A pacemaker uses electrical pulses to keep the heart in rhythm, neither beating too slow nor too fast, and a defibrillator shocks the heart if it detects a dangerous rhythm disturbance, preventing cardiac arrest. A defibrillator also has the capabilities of a pacemaker, regulating heart rhythm if necessary.
Pacemakers and defibrillators are small devices implanted in the chest. The patient is admitted to the hospital for the procedure. During minor surgery, the doctor makes an incision, places the device under the skin, attaches its wires to veins that lead to the right side of the heart, and then closes the incision.
Pacemakers and defibrillators are custom programmed to meet the medical needs of the individual patient. Each is activated only by specific heart rhythm activity, and many defibrillators record the electrical patterns of the heart during an abnormal cardiac event to help the doctor plan appropriate treatment. During follow-up visits, they are read and programmed through the skin, using a computer program, so no further surgery is necessary unless the lithium battery needs replaced.

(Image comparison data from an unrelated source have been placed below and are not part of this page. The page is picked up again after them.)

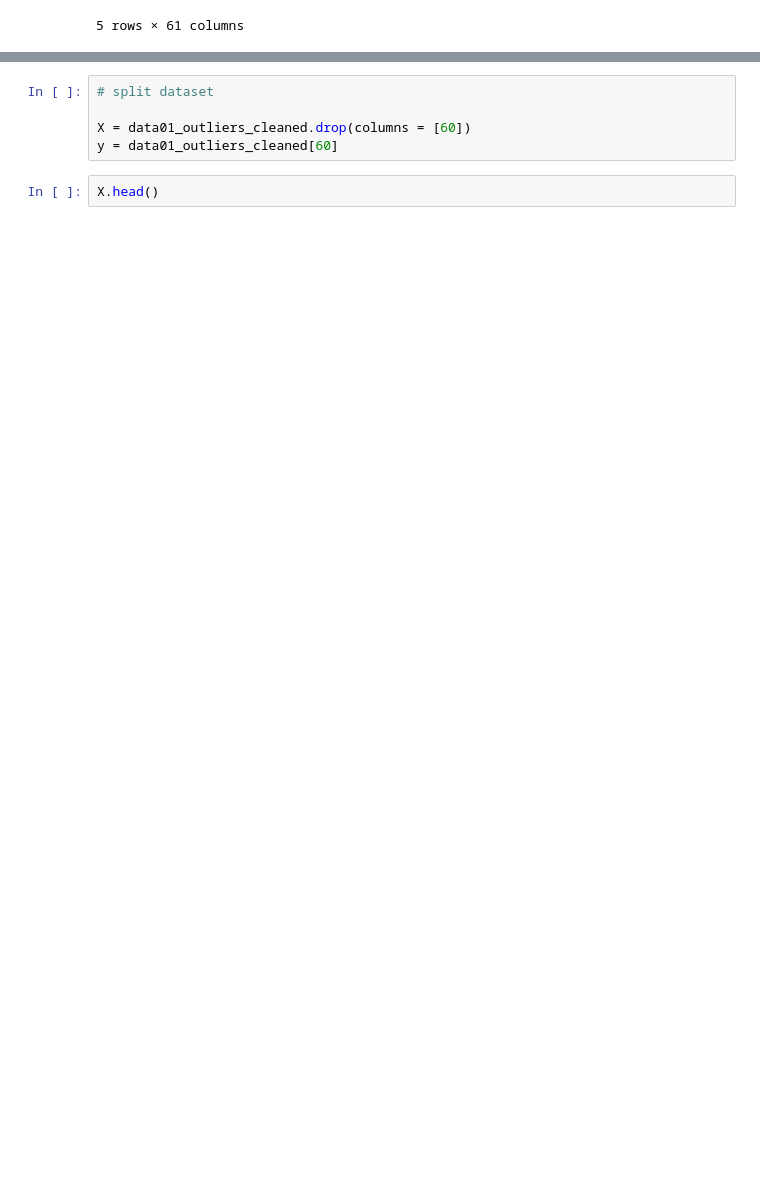
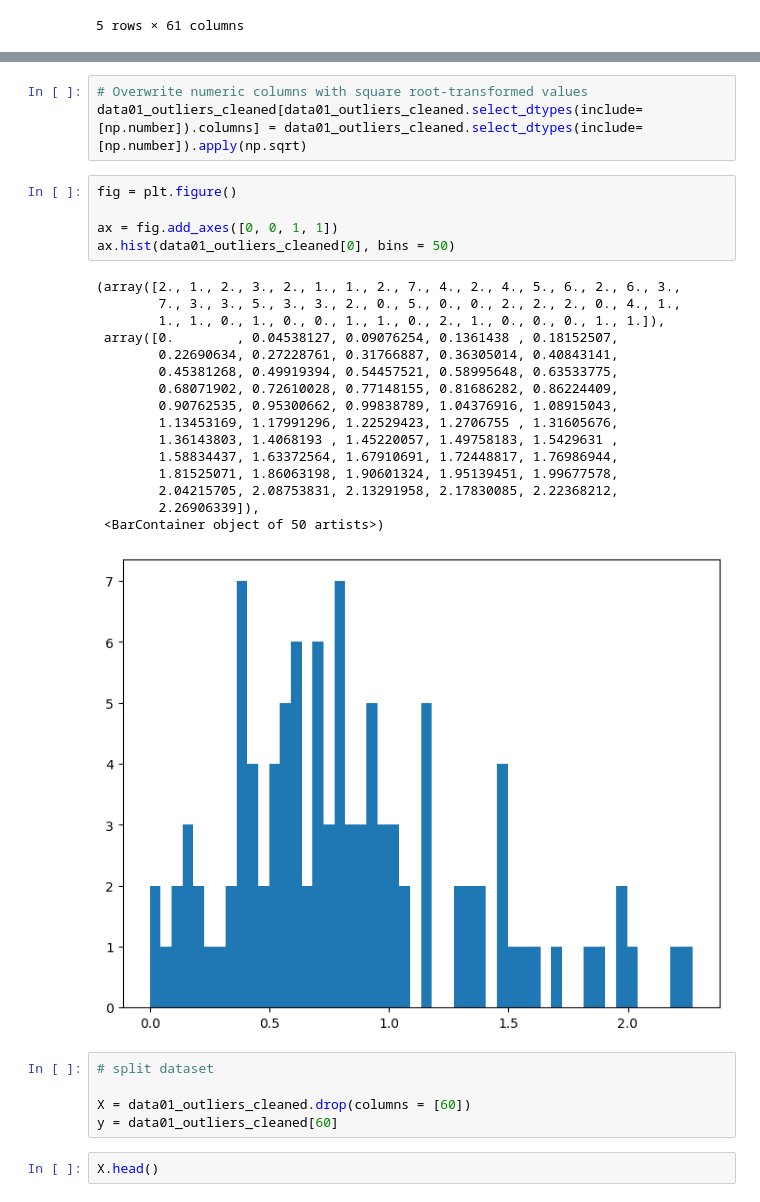
Before and after one commit to Malinda1/Rock_and_mine_prediction_through_neural_network, a Jupyter notebook: Rock_and_Mine_prediction.ipynb, the cells around one changed output, grey strips where cells are left out. Drawn from its saved outputs; the diff is of its cells as text; blank space fills up the shorter version.

```diff
--- a/Rock_and_Mine_prediction.ipynb
+++ b/Rock_and_Mine_prediction.ipynb
@@ -281,3 +297,28 @@ data01_outliers_cleaned.head()
+# %%
+# Overwrite numeric columns with square root-transformed values
+data01_outliers_cleaned[data01_outliers_cleaned.select_dtypes(include=[np.number]).columns] = data01_outliers_cleaned.select_dtypes(include=[np.number]).apply(np.sqrt)
+# %%
+fig = plt.figure()
+
+ax = fig.add_axes([0, 0, 1, 1])
+ax.hist(data01_outliers_cleaned[0], bins = 50)
+# %% [output]
+(array([2., 1., 2., 3., 2., 1., 1., 2., 7., 4., 2., 4., 5., 6., 2., 6., 3.,
+        7., 3., 3., 5., 3., 3., 2., 0., 5., 0., 0., 2., 2., 2., 0., 4., 1.,
+        1., 1., 0., 1., 0., 0., 1., 1., 0., 2., 1., 0., 0., 0., 1., 1.]),
+ array([0.        , 0.04538127, 0.09076254, 0.1361438 , 0.18152507,
+        0.22690634, 0.27228761, 0.31766887, 0.36305014, 0.40843141,
+        0.45381268, 0.49919394, 0.54457521, 0.58995648, 0.63533775,
+        0.68071902, 0.72610028, 0.77148155, 0.81686282, 0.86224409,
+        0.90762535, 0.95300662, 0.99838789, 1.04376916, 1.08915043,
+        1.13453169, 1.17991296, 1.22529423, 1.2706755 , 1.31605676,
+        1.36143803, 1.4068193 , 1.45220057, 1.49758183, 1.5429631 ,
+        1.58834437, 1.63372564, 1.67910691, 1.72448817, 1.76986944,
+        1.81525071, 1.86063198, 1.90601324, 1.95139451, 1.99677578,
+        2.04215705, 2.08753831, 2.13291958, 2.17830085, 2.22368212,
+        2.26906339]),
+ <BarContainer object of 50 artists>)
+[figure, added]
 # %%
 # split dataset
 
```
Also changed, not shown: parts of 9 cells of this notebook.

People with pacemakers or defibrillators must avoid large magnetic fields, such as those found with Magnetic Resonance Imaging (MRI), ultrasounds or CT scans. They do not have to worry about using microwaves or other household appliances.